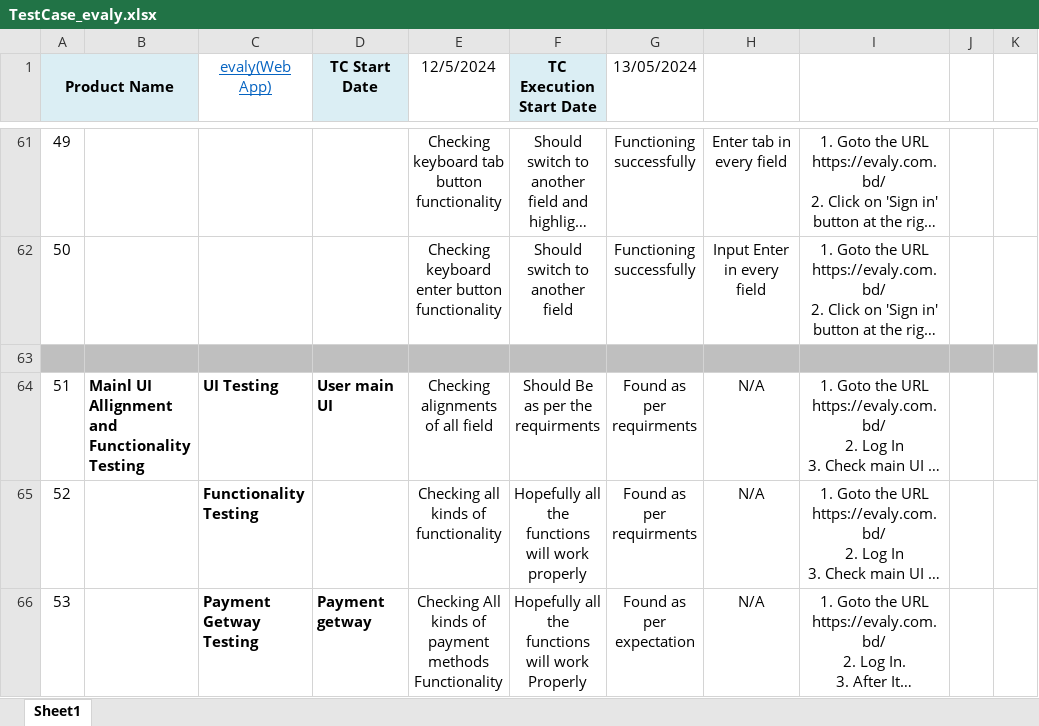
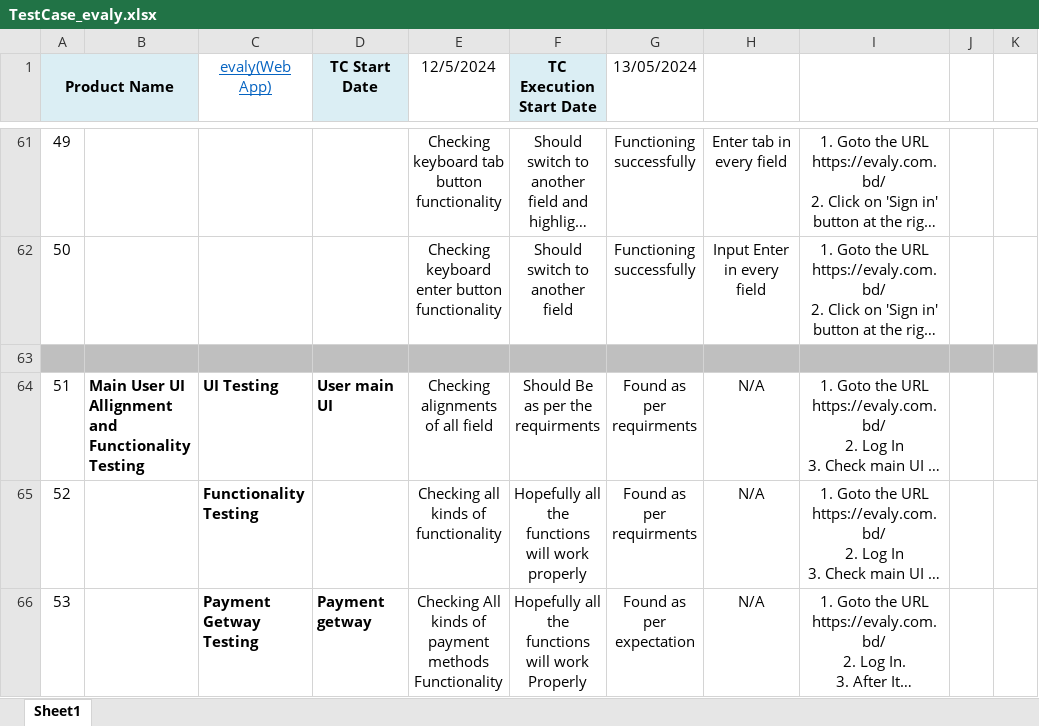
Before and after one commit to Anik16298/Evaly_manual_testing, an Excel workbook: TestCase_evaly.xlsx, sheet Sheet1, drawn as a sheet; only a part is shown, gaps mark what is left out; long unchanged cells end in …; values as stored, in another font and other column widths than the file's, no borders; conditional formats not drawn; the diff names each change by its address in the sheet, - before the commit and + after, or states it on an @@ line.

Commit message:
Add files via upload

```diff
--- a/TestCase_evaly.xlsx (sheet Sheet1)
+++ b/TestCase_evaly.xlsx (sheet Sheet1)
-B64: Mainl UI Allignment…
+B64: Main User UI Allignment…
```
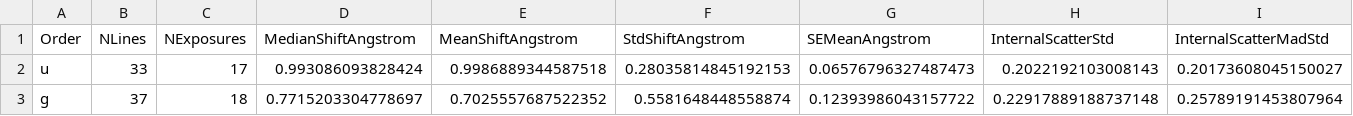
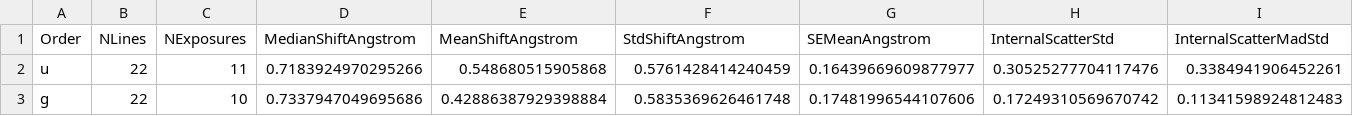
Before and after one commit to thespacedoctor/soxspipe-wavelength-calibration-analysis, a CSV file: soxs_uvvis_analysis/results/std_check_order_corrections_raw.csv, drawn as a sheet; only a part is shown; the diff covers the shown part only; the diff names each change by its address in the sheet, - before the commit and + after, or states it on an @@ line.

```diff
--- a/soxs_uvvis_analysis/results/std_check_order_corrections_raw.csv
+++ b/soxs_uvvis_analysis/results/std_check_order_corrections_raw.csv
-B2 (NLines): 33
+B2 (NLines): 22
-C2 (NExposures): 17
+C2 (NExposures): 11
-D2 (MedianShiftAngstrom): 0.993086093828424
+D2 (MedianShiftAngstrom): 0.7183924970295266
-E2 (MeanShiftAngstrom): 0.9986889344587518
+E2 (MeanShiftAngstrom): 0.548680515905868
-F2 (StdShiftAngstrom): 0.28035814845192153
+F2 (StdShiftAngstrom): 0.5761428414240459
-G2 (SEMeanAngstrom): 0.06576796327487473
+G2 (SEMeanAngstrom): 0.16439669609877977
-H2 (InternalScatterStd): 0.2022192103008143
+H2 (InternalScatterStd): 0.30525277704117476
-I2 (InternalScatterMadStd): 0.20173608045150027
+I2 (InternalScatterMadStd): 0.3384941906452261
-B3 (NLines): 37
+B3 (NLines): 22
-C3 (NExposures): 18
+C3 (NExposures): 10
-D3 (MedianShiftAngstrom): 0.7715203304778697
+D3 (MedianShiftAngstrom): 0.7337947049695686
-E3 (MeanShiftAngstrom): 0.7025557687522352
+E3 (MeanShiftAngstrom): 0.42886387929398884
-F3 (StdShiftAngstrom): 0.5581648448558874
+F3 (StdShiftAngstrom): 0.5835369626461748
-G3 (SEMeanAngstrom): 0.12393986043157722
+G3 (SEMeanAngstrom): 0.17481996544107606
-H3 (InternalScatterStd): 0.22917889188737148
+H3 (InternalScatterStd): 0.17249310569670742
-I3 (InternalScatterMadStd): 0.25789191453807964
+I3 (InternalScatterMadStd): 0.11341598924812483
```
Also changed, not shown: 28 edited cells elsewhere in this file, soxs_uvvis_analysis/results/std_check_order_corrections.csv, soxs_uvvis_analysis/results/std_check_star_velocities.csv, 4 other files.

※

# ASSIGNMENT
What is needed is every entry written out word for word, with no pictures.

# ANSWER SPACE
Before and after one commit to Anik16298/Evaly_manual_testing, an Excel workbook: TestCase_evaly.xlsx, sheet Sheet1, drawn as a sheet; only a part is shown, gaps mark what is left out; long unchanged cells end in …; values as stored, in another font and other column widths than the file's, no borders; conditional formats not drawn; the diff names each change by its address in the sheet, - before the commit and + after, or states it on an @@ line.

Commit message:
Add files via upload

```diff
--- a/TestCase_evaly.xlsx (sheet Sheet1)
+++ b/TestCase_evaly.xlsx (sheet Sheet1)
-B64: Mainl UI Allignment…
+B64: Main User UI Allignment…
```
Before and after one commit to thespacedoctor/soxspipe-wavelength-calibration-analysis, a CSV file: soxs_uvvis_analysis/results/std_check_order_corrections_raw.csv, drawn as a sheet; only a part is shown; the diff covers the shown part only; the diff names each change by its address in the sheet, - before the commit and + after, or states it on an @@ line.

```diff
--- a/soxs_uvvis_analysis/results/std_check_order_corrections_raw.csv
+++ b/soxs_uvvis_analysis/results/std_check_order_corrections_raw.csv
-B2 (NLines): 33
+B2 (NLines): 22
-C2 (NExposures): 17
+C2 (NExposures): 11
-D2 (MedianShiftAngstrom): 0.993086093828424
+D2 (MedianShiftAngstrom): 0.7183924970295266
-E2 (MeanShiftAngstrom): 0.9986889344587518
+E2 (MeanShiftAngstrom): 0.548680515905868
-F2 (StdShiftAngstrom): 0.28035814845192153
+F2 (StdShiftAngstrom): 0.5761428414240459
-G2 (SEMeanAngstrom): 0.06576796327487473
+G2 (SEMeanAngstrom): 0.16439669609877977
-H2 (InternalScatterStd): 0.2022192103008143
+H2 (InternalScatterStd): 0.30525277704117476
-I2 (InternalScatterMadStd): 0.20173608045150027
+I2 (InternalScatterMadStd): 0.3384941906452261
-B3 (NLines): 37
+B3 (NLines): 22
-C3 (NExposures): 18
+C3 (NExposures): 10
-D3 (MedianShiftAngstrom): 0.7715203304778697
+D3 (MedianShiftAngstrom): 0.7337947049695686
-E3 (MeanShiftAngstrom): 0.7025557687522352
+E3 (MeanShiftAngstrom): 0.42886387929398884
-F3 (StdShiftAngstrom): 0.5581648448558874
+F3 (StdShiftAngstrom): 0.5835369626461748
-G3 (SEMeanAngstrom): 0.12393986043157722
+G3 (SEMeanAngstrom): 0.17481996544107606
-H3 (InternalScatterStd): 0.22917889188737148
+H3 (InternalScatterStd): 0.17249310569670742
-I3 (InternalScatterMadStd): 0.25789191453807964
+I3 (InternalScatterMadStd): 0.11341598924812483
```
Also changed, not shown: 28 edited cells elsewhere in this file, soxs_uvvis_analysis/results/std_check_order_corrections.csv, soxs_uvvis_analysis/results/std_check_star_velocities.csv, 4 other files.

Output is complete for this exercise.